TASK OBJECTIVE: Every entry below should be returned exactly as it appears, with pictures left out.

PROVIDED MATERIAL:
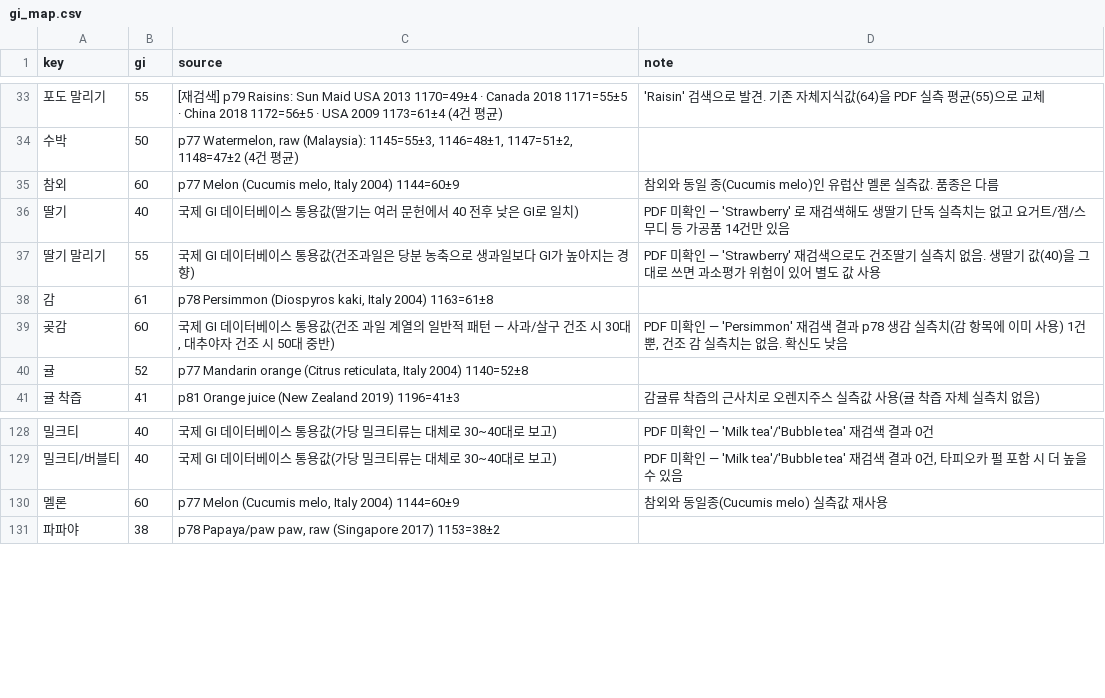
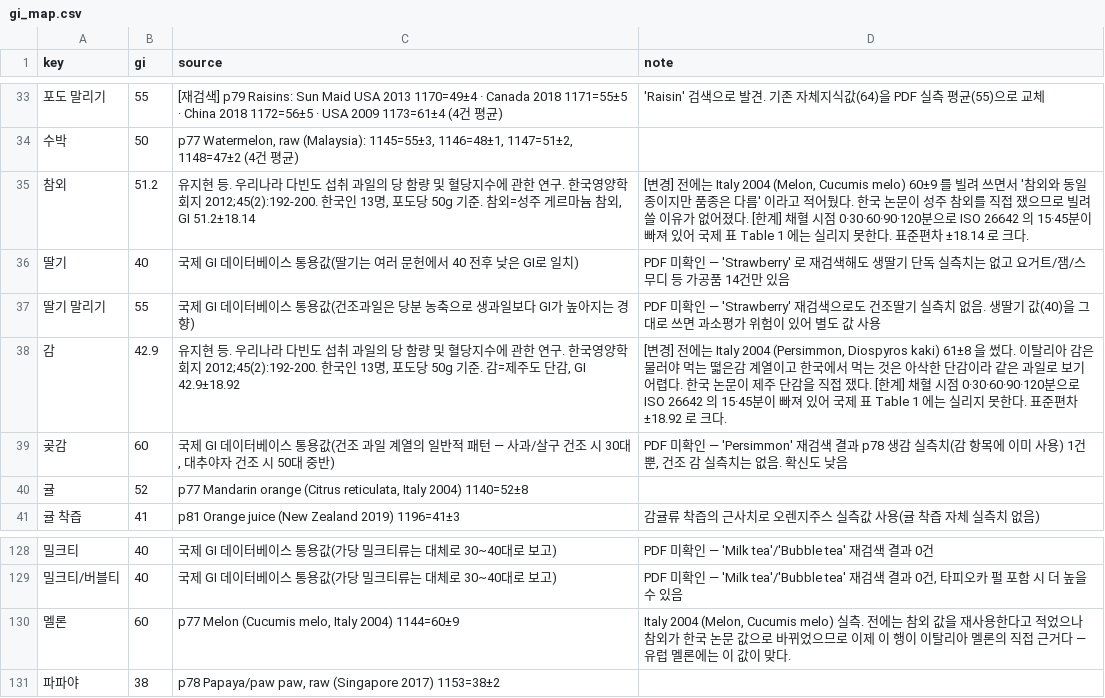
Before and after one commit to comdesk/gi-checker, a CSV file: build/data/gi_map.csv, drawn as a sheet; only a part is shown, gaps mark what is left out.

```diff
--- a/build/data/gi_map.csv
+++ b/build/data/gi_map.csv
@@ -34,6 +34,6 @@ key,gi,source,note
 수박,50,"p77 Watermelon, raw (Malaysia): 1145=55±3, 1146=48±1, 1147=51±2, 1148=47±2 (4건 평균)",
-참외,60,"p77 Melon (Cucumis melo, Italy 2004) 1144=60±9",참외와 동일 종(Cucumis melo)인 유럽산 멜론 실측값. 품종은 다름
+참외,51.2,"유지현 등. 우리나라 다빈도 섭취 과일의 당 함량 및 혈당지수에 관한 연구. 한국영양학회지 2012;45(2):192-200. 한국인 13명, 포도당 50g 기준. 참외=성주 게르마늄 참외, GI 51.2±18.14","[변경] 전에는 Italy 2004 (Melon, Cucumis melo) 60±9 를 빌려 쓰면서 '참외와 동일 종이지만 품종은 다름' 이라고 적어뒀다. 한국 논문이 성주 참외를 직접 쟀으므로 빌려 쓸 이유가 없어졌다. [한계] 채혈 시점 0·30·60·90·120분으로 ISO 26642 의 15·45분이 빠져 있어 국제 표 Table 1 에는 실리지 못한다. 표준편차 ±18.14 로 크다."
 딸기,40,국제 GI 데이터베이스 통용값(딸기는 여러 문헌에서 40 전후 낮은 GI로 일치),PDF 미확인 — 'Strawberry' 로 재검색해도 생딸기 단독 실측치는 없고 요거트/잼/스무디 등 가공품 14건만 있음
 딸기 말리기,55,국제 GI 데이터베이스 통용값(건조과일은 당분 농축으로 생과일보다 GI가 높아지는 경향),PDF 미확인 — 'Strawberry' 재검색으로도 건조딸기 실측치 없음. 생딸기 값(40)을 그대로 쓰면 과소평가 위험이 있어 별도 값 사용
-감,61,"p78 Persimmon (Diospyros kaki, Italy 2004) 1163=61±8",
+감,42.9,"유지현 등. 우리나라 다빈도 섭취 과일의 당 함량 및 혈당지수에 관한 연구. 한국영양학회지 2012;45(2):192-200. 한국인 13명, 포도당 50g 기준. 감=제주도 단감, GI 42.9±18.92","[변경] 전에는 Italy 2004 (Persimmon, Diospyros kaki) 61±8 을 썼다. 이탈리아 감은 물러야 먹는 떫은감 계열이고 한국에서 먹는 것은 아삭한 단감이라 같은 과일로 보기 어렵다. 한국 논문이 제주 단감을 직접 쟀다. [한계] 채혈 시점 0·30·60·90·120분으로 ISO 26642 의 15·45분이 빠져 있어 국제 표 Table 1 에는 실리지 못한다. 표준편차 ±18.92 로 크다."
 곶감,60,"국제 GI 데이터베이스 통용값(건조 과일 계열의 일반적 패턴 — 사과/살구 건조 시 30대, 대추야자 건조 시 50대 중반)","PDF 미확인 — 'Persimmon' 재검색 결과 p78 생감 실측치(감 항목에 이미 사용) 1건뿐, 건조 감 실측치는 없음. 확신도 낮음"
@@ -129,3 +129,3 @@ key,gi,source,note
 밀크티/버블티,40,국제 GI 데이터베이스 통용값(가당 밀크티류는 대체로 30~40대로 보고),"PDF 미확인 — 'Milk tea'/'Bubble tea' 재검색 결과 0건, 타피오카 펄 포함 시 더 높을 수 있음"
-멜론,60,"p77 Melon (Cucumis melo, Italy 2004) 1144=60±9",참외와 동일종(Cucumis melo) 실측값 재사용
+멜론,60,"p77 Melon (Cucumis melo, Italy 2004) 1144=60±9","Italy 2004 (Melon, Cucumis melo) 실측. 전에는 참외 값을 재사용한다고 적었으나 참외가 한국 논문 값으로 바뀌었으므로 이제 이 행이 이탈리아 멜론의 직접 근거다 — 유럽 멜론에는 이 값이 맞다."
 파파야,38,"p78 Papaya/paw paw, raw (Singapore 2017) 1153=38±2",
```
Also changed, not shown: 1 other file.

RESULT FOR THIS TASK:
Before and after one commit to comdesk/gi-checker, a CSV file: build/data/gi_map.csv, drawn as a sheet; only a part is shown, gaps mark what is left out.

```diff
--- a/build/data/gi_map.csv
+++ b/build/data/gi_map.csv
@@ -34,6 +34,6 @@ key,gi,source,note
 수박,50,"p77 Watermelon, raw (Malaysia): 1145=55±3, 1146=48±1, 1147=51±2, 1148=47±2 (4건 평균)",
-참외,60,"p77 Melon (Cucumis melo, Italy 2004) 1144=60±9",참외와 동일 종(Cucumis melo)인 유럽산 멜론 실측값. 품종은 다름
+참외,51.2,"유지현 등. 우리나라 다빈도 섭취 과일의 당 함량 및 혈당지수에 관한 연구. 한국영양학회지 2012;45(2):192-200. 한국인 13명, 포도당 50g 기준. 참외=성주 게르마늄 참외, GI 51.2±18.14","[변경] 전에는 Italy 2004 (Melon, Cucumis melo) 60±9 를 빌려 쓰면서 '참외와 동일 종이지만 품종은 다름' 이라고 적어뒀다. 한국 논문이 성주 참외를 직접 쟀으므로 빌려 쓸 이유가 없어졌다. [한계] 채혈 시점 0·30·60·90·120분으로 ISO 26642 의 15·45분이 빠져 있어 국제 표 Table 1 에는 실리지 못한다. 표준편차 ±18.14 로 크다."
 딸기,40,국제 GI 데이터베이스 통용값(딸기는 여러 문헌에서 40 전후 낮은 GI로 일치),PDF 미확인 — 'Strawberry' 로 재검색해도 생딸기 단독 실측치는 없고 요거트/잼/스무디 등 가공품 14건만 있음
 딸기 말리기,55,국제 GI 데이터베이스 통용값(건조과일은 당분 농축으로 생과일보다 GI가 높아지는 경향),PDF 미확인 — 'Strawberry' 재검색으로도 건조딸기 실측치 없음. 생딸기 값(40)을 그대로 쓰면 과소평가 위험이 있어 별도 값 사용
-감,61,"p78 Persimmon (Diospyros kaki, Italy 2004) 1163=61±8",
+감,42.9,"유지현 등. 우리나라 다빈도 섭취 과일의 당 함량 및 혈당지수에 관한 연구. 한국영양학회지 2012;45(2):192-200. 한국인 13명, 포도당 50g 기준. 감=제주도 단감, GI 42.9±18.92","[변경] 전에는 Italy 2004 (Persimmon, Diospyros kaki) 61±8 을 썼다. 이탈리아 감은 물러야 먹는 떫은감 계열이고 한국에서 먹는 것은 아삭한 단감이라 같은 과일로 보기 어렵다. 한국 논문이 제주 단감을 직접 쟀다. [한계] 채혈 시점 0·30·60·90·120분으로 ISO 26642 의 15·45분이 빠져 있어 국제 표 Table 1 에는 실리지 못한다. 표준편차 ±18.92 로 크다."
 곶감,60,"국제 GI 데이터베이스 통용값(건조 과일 계열의 일반적 패턴 — 사과/살구 건조 시 30대, 대추야자 건조 시 50대 중반)","PDF 미확인 — 'Persimmon' 재검색 결과 p78 생감 실측치(감 항목에 이미 사용) 1건뿐, 건조 감 실측치는 없음. 확신도 낮음"
@@ -129,3 +129,3 @@ key,gi,source,note
 밀크티/버블티,40,국제 GI 데이터베이스 통용값(가당 밀크티류는 대체로 30~40대로 보고),"PDF 미확인 — 'Milk tea'/'Bubble tea' 재검색 결과 0건, 타피오카 펄 포함 시 더 높을 수 있음"
-멜론,60,"p77 Melon (Cucumis melo, Italy 2004) 1144=60±9",참외와 동일종(Cucumis melo) 실측값 재사용
+멜론,60,"p77 Melon (Cucumis melo, Italy 2004) 1144=60±9","Italy 2004 (Melon, Cucumis melo) 실측. 전에는 참외 값을 재사용한다고 적었으나 참외가 한국 논문 값으로 바뀌었으므로 이제 이 행이 이탈리아 멜론의 직접 근거다 — 유럽 멜론에는 이 값이 맞다."
 파파야,38,"p78 Papaya/paw paw, raw (Singapore 2017) 1153=38±2",
```
Also changed, not shown: 1 other file.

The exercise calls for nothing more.